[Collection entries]

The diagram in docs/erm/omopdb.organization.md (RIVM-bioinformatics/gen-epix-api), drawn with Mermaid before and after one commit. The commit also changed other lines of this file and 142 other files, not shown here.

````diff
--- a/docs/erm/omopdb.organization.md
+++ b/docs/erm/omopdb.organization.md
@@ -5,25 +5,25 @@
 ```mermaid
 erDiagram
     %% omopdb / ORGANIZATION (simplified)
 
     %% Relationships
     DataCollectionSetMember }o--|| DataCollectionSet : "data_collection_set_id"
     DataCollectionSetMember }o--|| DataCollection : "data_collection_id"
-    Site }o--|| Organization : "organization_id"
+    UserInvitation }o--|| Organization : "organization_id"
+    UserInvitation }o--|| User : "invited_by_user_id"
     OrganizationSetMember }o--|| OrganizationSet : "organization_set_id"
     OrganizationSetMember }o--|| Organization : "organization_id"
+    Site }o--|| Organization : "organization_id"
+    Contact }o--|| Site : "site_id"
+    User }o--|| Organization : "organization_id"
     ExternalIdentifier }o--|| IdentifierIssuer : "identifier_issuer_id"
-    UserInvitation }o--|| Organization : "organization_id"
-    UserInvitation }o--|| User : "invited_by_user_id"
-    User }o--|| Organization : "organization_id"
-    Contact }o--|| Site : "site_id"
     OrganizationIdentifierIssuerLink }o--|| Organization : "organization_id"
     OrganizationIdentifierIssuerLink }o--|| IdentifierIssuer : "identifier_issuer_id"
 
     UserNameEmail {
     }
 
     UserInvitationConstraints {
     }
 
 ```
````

Work to be completed: Wherever the word "docs" appears in the entries above, copy that line.

Solved problem:
The diagram in docs/erm/omopdb.organization.md (RIVM-bioinformatics/gen-epix-api), drawn with Mermaid before and after one commit. The commit also changed other lines of this file and 142 other files, not shown here.
--- a/docs/erm/omopdb.organization.md
+++ b/docs/erm/omopdb.organization.md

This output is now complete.